▸ **What you need to do**:
Print every record below exactly as it stands, but leave out the pictures.

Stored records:
=-=-=-=-=

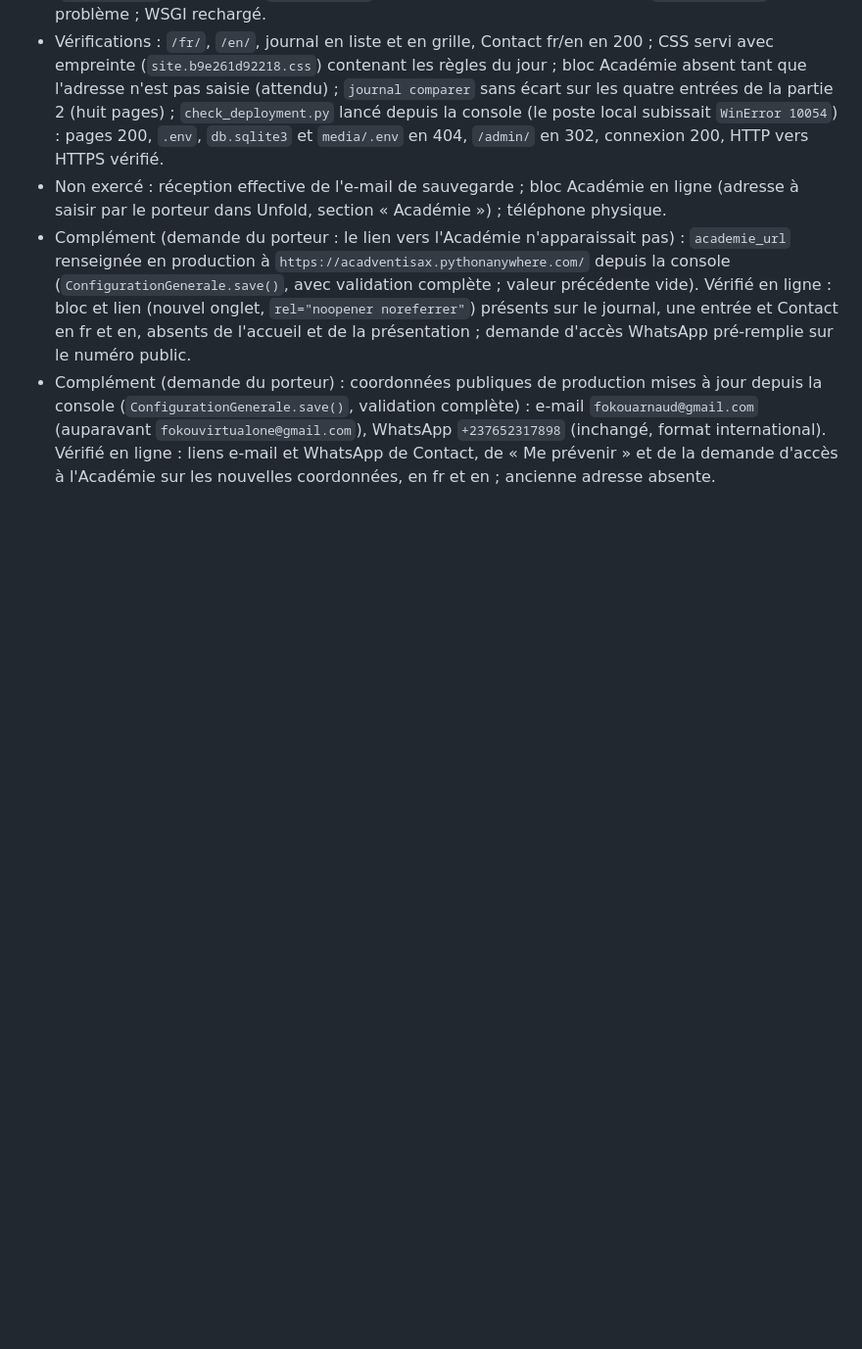
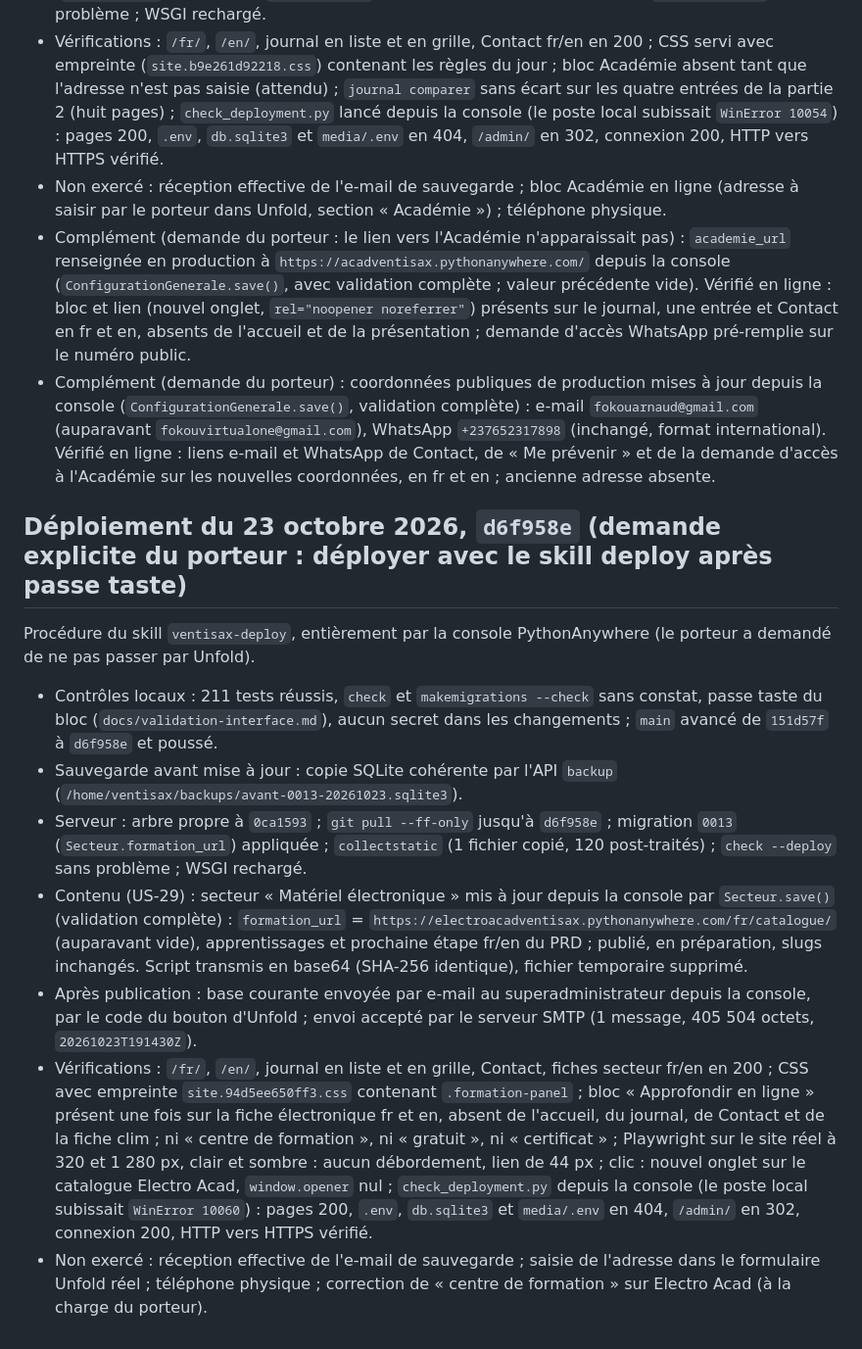
Before and after one commit to fokouarnaud/ventisax, a Markdown page: docs/deploiement-pythonanywhere.md, the part around the change. Shown at 98% size. Rendered like a GitHub page; blank space fills up the shorter version.

Commit message:
docs(deploy): record the 23 October 2026 deployment of d6f958e
Co-Authored-By: Claude Opus 5.5 <noreply@anthropic.com>

```diff
--- a/docs/deploiement-pythonanywhere.md
+++ b/docs/deploiement-pythonanywhere.md
@@ -220,3 +220,31 @@ Procédure du skill `ventisax-deploy`.
   `fokouvirtualone@gmail.com`), WhatsApp `+237652317898` (inchangé, format international). Vérifié en ligne :
   liens e-mail et WhatsApp de Contact, de « Me prévenir » et de la demande d'accès à l'Académie sur les nouvelles
   coordonnées, en fr et en ; ancienne adresse absente.
+
+## Déploiement du 23 octobre 2026, `d6f958e` (demande explicite du porteur : déployer avec le skill deploy après passe taste)
+
+Procédure du skill `ventisax-deploy`, entièrement par la console PythonAnywhere (le porteur a demandé de ne pas passer
+par Unfold).
+
+- Contrôles locaux : 211 tests réussis, `check` et `makemigrations --check` sans constat, passe taste du bloc
+  (`docs/validation-interface.md`), aucun secret dans les changements ; `main` avancé de `151d57f` à `d6f958e` et poussé.
+- Sauvegarde avant mise à jour : copie SQLite cohérente par l'API `backup`
+  (`/home/ventisax/backups/avant-0013-20261023.sqlite3`).
+- Serveur : arbre propre à `0ca1593` ; `git pull --ff-only` jusqu'à `d6f958e` ; migration `0013`
+  (`Secteur.formation_url`) appliquée ; `collectstatic` (1 fichier copié, 120 post-traités) ; `check --deploy` sans
+  problème ; WSGI rechargé.
+- Contenu (US-29) : secteur « Matériel électronique » mis à jour depuis la console par `Secteur.save()` (validation
+  complète) : `formation_url` = `https://electroacadventisax.pythonanywhere.com/fr/catalogue/` (auparavant vide),
+  apprentissages et prochaine étape fr/en du PRD ; publié, en préparation, slugs inchangés. Script transmis en base64
+  (SHA-256 identique), fichier temporaire supprimé.
+- Après publication : base courante envoyée par e-mail au superadministrateur depuis la console, par le code du bouton
+  d'Unfold ; envoi accepté par le serveur SMTP (1 message, 405 504 octets, `20261023T191430Z`).
+- Vérifications : `/fr/`, `/en/`, journal en liste et en grille, Contact, fiches secteur fr/en en 200 ; CSS avec
+  empreinte `site.94d5ee650ff3.css` contenant `.formation-panel` ; bloc « Approfondir en ligne » présent une fois sur
+  la fiche électronique fr et en, absent de l'accueil, du journal, de Contact et de la fiche clim ; ni « centre de
+  formation », ni « gratuit », ni « certificat » ; Playwright sur le site réel à 320 et 1 280 px, clair et sombre :
+  aucun débordement, lien de 44 px ; clic : nouvel onglet sur le catalogue Electro Acad, `window.opener` nul ;
+  `check_deployment.py` depuis la console (le poste local subissait `WinError 10060`) : pages 200, `.env`,
+  `db.sqlite3` et `media/.env` en 404, `/admin/` en 302, connexion 200, HTTP vers HTTPS vérifié.
+- Non exercé : réception effective de l'e-mail de sauvegarde ; saisie de l'adresse dans le formulaire Unfold réel ;
+  téléphone physique ; correction de « centre de formation » sur Electro Acad (à la charge du porteur).
```
Also changed, not shown: AGENTS.md (+9 -3 lines), CLAUDE.md (+2 -2 lines).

=-=-=-=-=

▸ **Solution to this problem**:
Before and after one commit to fokouarnaud/ventisax, a Markdown page: docs/deploiement-pythonanywhere.md, the part around the change. Shown at 98% size. Rendered like a GitHub page; blank space fills up the shorter version.

Commit message:
docs(deploy): record the 23 October 2026 deployment of d6f958e
Co-Authored-By: Claude Opus 5.5 <noreply@anthropic.com>

```diff
--- a/docs/deploiement-pythonanywhere.md
+++ b/docs/deploiement-pythonanywhere.md
@@ -220,3 +220,31 @@ Procédure du skill `ventisax-deploy`.
   `fokouvirtualone@gmail.com`), WhatsApp `+237652317898` (inchangé, format international). Vérifié en ligne :
   liens e-mail et WhatsApp de Contact, de « Me prévenir » et de la demande d'accès à l'Académie sur les nouvelles
   coordonnées, en fr et en ; ancienne adresse absente.
+
+## Déploiement du 23 octobre 2026, `d6f958e` (demande explicite du porteur : déployer avec le skill deploy après passe taste)
+
+Procédure du skill `ventisax-deploy`, entièrement par la console PythonAnywhere (le porteur a demandé de ne pas passer
+par Unfold).
+
+- Contrôles locaux : 211 tests réussis, `check` et `makemigrations --check` sans constat, passe taste du bloc
+  (`docs/validation-interface.md`), aucun secret dans les changements ; `main` avancé de `151d57f` à `d6f958e` et poussé.
+- Sauvegarde avant mise à jour : copie SQLite cohérente par l'API `backup`
+  (`/home/ventisax/backups/avant-0013-20261023.sqlite3`).
+- Serveur : arbre propre à `0ca1593` ; `git pull --ff-only` jusqu'à `d6f958e` ; migration `0013`
+  (`Secteur.formation_url`) appliquée ; `collectstatic` (1 fichier copié, 120 post-traités) ; `check --deploy` sans
+  problème ; WSGI rechargé.
+- Contenu (US-29) : secteur « Matériel électronique » mis à jour depuis la console par `Secteur.save()` (validation
+  complète) : `formation_url` = `https://electroacadventisax.pythonanywhere.com/fr/catalogue/` (auparavant vide),
+  apprentissages et prochaine étape fr/en du PRD ; publié, en préparation, slugs inchangés. Script transmis en base64
+  (SHA-256 identique), fichier temporaire supprimé.
+- Après publication : base courante envoyée par e-mail au superadministrateur depuis la console, par le code du bouton
+  d'Unfold ; envoi accepté par le serveur SMTP (1 message, 405 504 octets, `20261023T191430Z`).
+- Vérifications : `/fr/`, `/en/`, journal en liste et en grille, Contact, fiches secteur fr/en en 200 ; CSS avec
+  empreinte `site.94d5ee650ff3.css` contenant `.formation-panel` ; bloc « Approfondir en ligne » présent une fois sur
+  la fiche électronique fr et en, absent de l'accueil, du journal, de Contact et de la fiche clim ; ni « centre de
+  formation », ni « gratuit », ni « certificat » ; Playwright sur le site réel à 320 et 1 280 px, clair et sombre :
+  aucun débordement, lien de 44 px ; clic : nouvel onglet sur le catalogue Electro Acad, `window.opener` nul ;
+  `check_deployment.py` depuis la console (le poste local subissait `WinError 10060`) : pages 200, `.env`,
+  `db.sqlite3` et `media/.env` en 404, `/admin/` en 302, connexion 200, HTTP vers HTTPS vérifié.
+- Non exercé : réception effective de l'e-mail de sauvegarde ; saisie de l'adresse dans le formulaire Unfold réel ;
+  téléphone physique ; correction de « centre de formation » sur Electro Acad (à la charge du porteur).
```
Also changed, not shown: AGENTS.md (+9 -3 lines), CLAUDE.md (+2 -2 lines).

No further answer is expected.